Copy every line of the data in which the word "body" occurs.

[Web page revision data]
::::

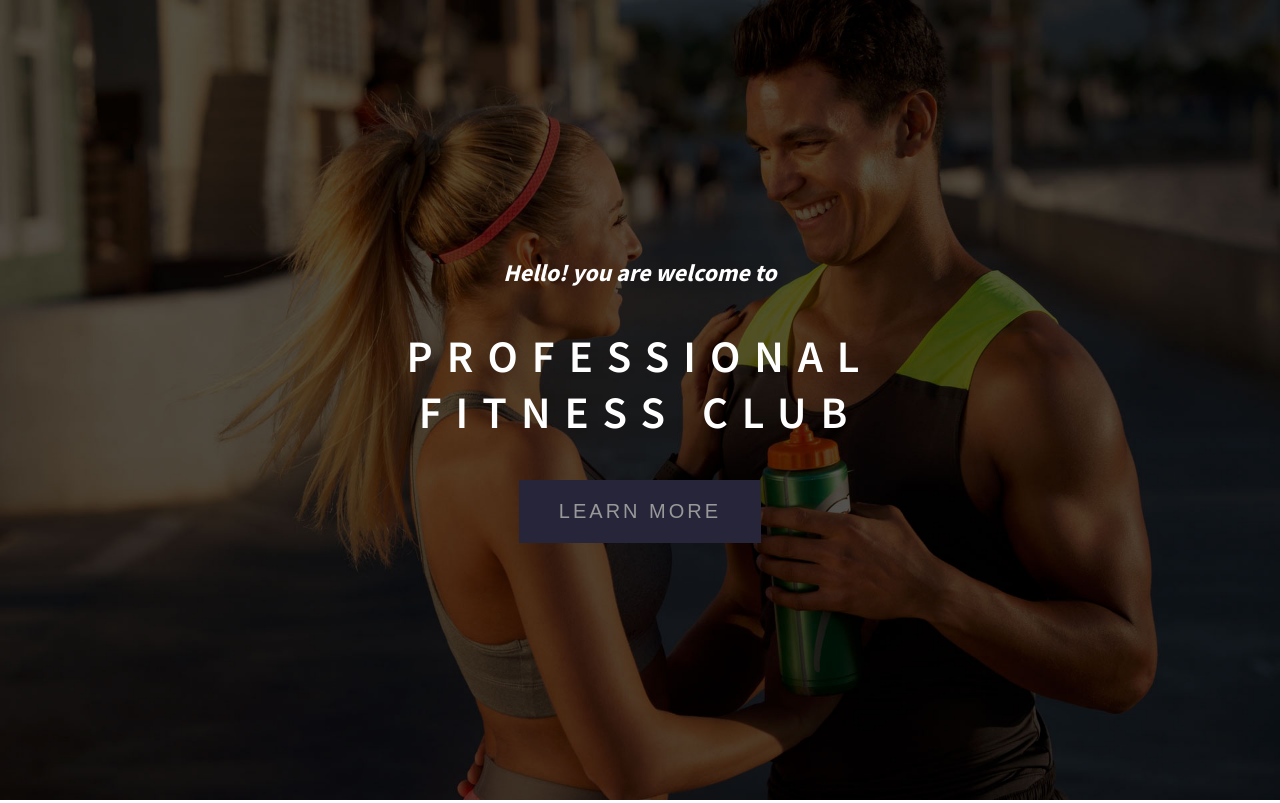
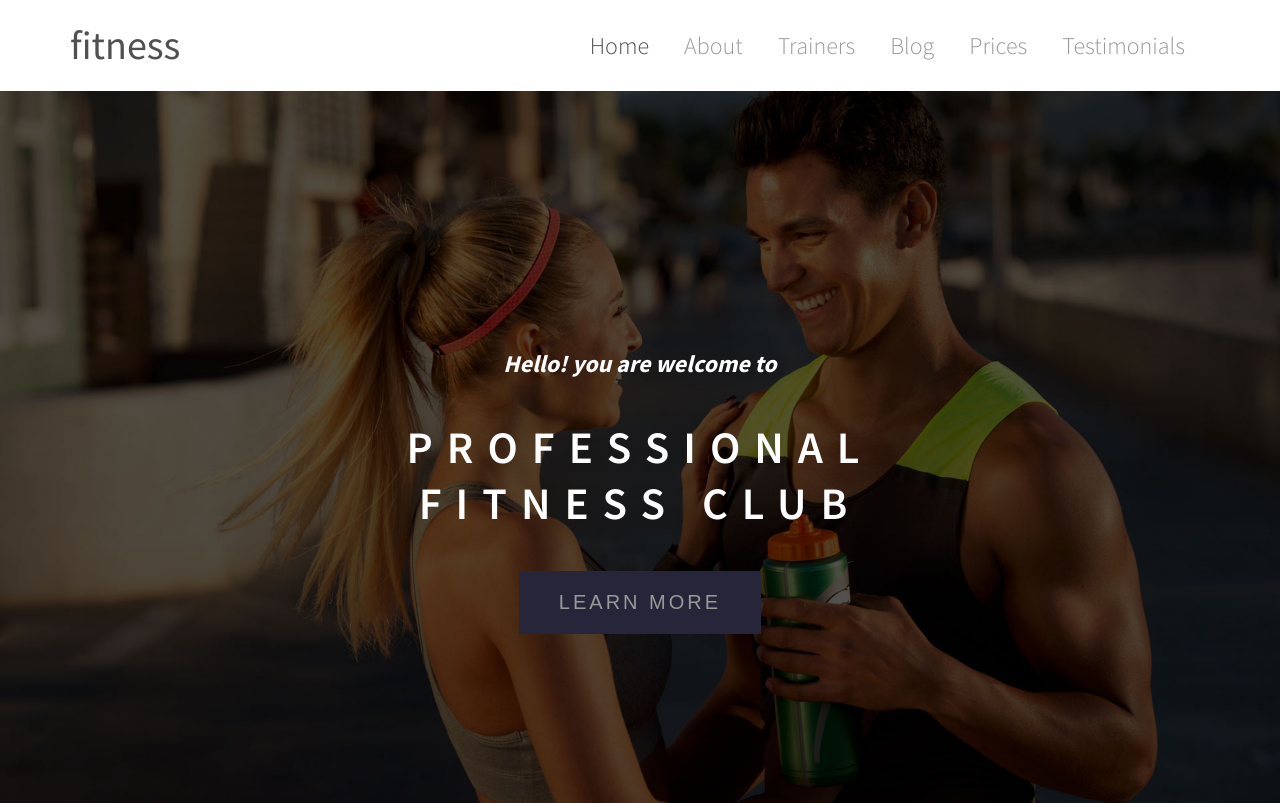
Before and after one commit to obitoo456/FITNESS, a plain HTML site: page index.html in a window 1280 px wide. Shown: the top 803 px of the page. Drawn offline with Linux system fonts and the light colour scheme.

Commit message:
Update main.css

```diff
--- a/css/main.css
+++ b/css/main.css
@@ -37,7 +37,9 @@ body {
 }
 
 .header {
-  display: none;
+    position: sticky;
+  z-index: 1000;
+  top: 0;
   background-color: white;
 }
 .header .container {
```
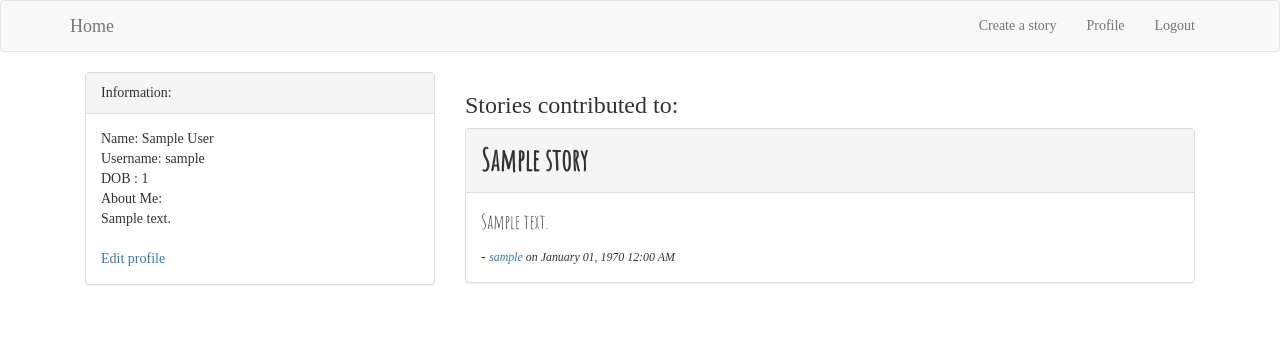
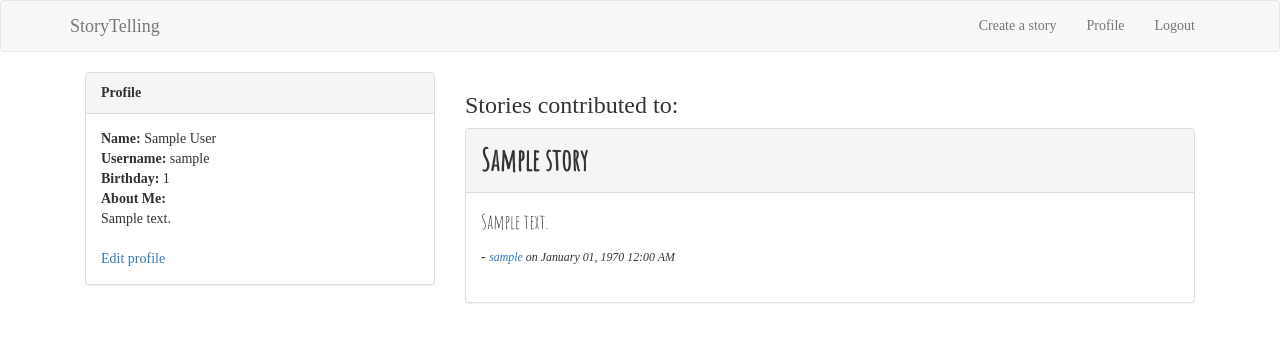
Before and after one commit to JiaqiGao/CJ3, a Flask app: page /profile/ in a window 1280 px wide. Shown: the top 342 px of the page. Run offline with Flask 2, Linux system fonts and the light colour scheme; the visitor is signed in with stand-in values (Sample User, id 1); tables that the repository leaves empty hold one stand-in row (values such as "Sample post"); some libraries are stand-ins or nearby versions; some web fonts are replaced.

```diff
--- a/templates/base.html
+++ b/templates/base.html
@@ -10,7 +10,7 @@
     <nav class="navbar navbar-default">
         <div class="container">
             <div class="navbar-header">
-                <a class="navbar-brand" href="/">Home</a>
+                <a class="navbar-brand" href="/">StoryTelling</a>
             </div>
             <div id="main-navbar" class="navbar-collapse collapse">
                 <ul class="nav navbar-nav navbar-right">
--- a/templates/profile.html
+++ b/templates/profile.html
@@ -7,12 +7,12 @@
 {% block body %}
 <div class="col-md-4">
     <div class="panel panel-default">
-        <div class="panel-heading">Information:</div>
+        <div class="panel-heading"><b>Profile</b></div>
         <div class="panel-body">
-            Name: {{ info["name"] }}<br>
-            Username: {{ info["username"] }}<br>
-            DOB : {{ info["dob"] }}<br>
-            About Me: <br>
+            <b>Name:</b> {{ info["name"] }}<br>
+            <b>Username:</b> {{ info["username"] }}<br>
+            <b>Birthday:</b> {{ info["dob"] }}<br>
+            <b>About Me:</b> <br>
             {{ info["aboutme"] }}<br>
             {% if me %}
 	    <br>
@@ -29,21 +29,21 @@
     <div class="panel panel-default">
         <div class="panel-heading story-title">{{ story["title"] }}</div>
         <div class="panel-body">
-	  <p class="story-text">
-            {% for update in story["updates"] %}
-            {{ update["content"] }}
+          {% for update in story["updates"] %}
+	   <p class="story-text">
+            {{ update["content"] }} <br>
 	  </p>
-	    - <small><i><a href="/profile/{{ update["author"] }}">{{ update["author"] }}</a> on {{ update["timestamp"] }}</i></small><br>
+	    - <small><i><a href="/profile/{{ update["author"] }}">{{ update["author"] }}</a> on {{ update["timestamp"] }}</i></small><br><br>
             {% endfor %}
         </div>
     </div>
     {% endfor %}
     {% else %}
-    <div class="panel panel-default">
-        <div class="panel-body">
+    <div class="panel panel-default story-text">
+      <div class="panel-body story-text">
             {%- for story in stories %}
-            {{ story['title'] }} <br>
-            {%- endfor %}
+          <p class="story-text"  {{ story['title'] }} </p><br>
+           {%- endfor %}
         </div>
     </div>
     {% endif %}
```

::::

| OUTPUT FOR THIS TASK |
@@ -37,7 +37,9 @@ body {
 {% block body %}
         <div class="panel-body">
         <div class="panel-body">
-        <div class="panel-body">
+      <div class="panel-body story-text">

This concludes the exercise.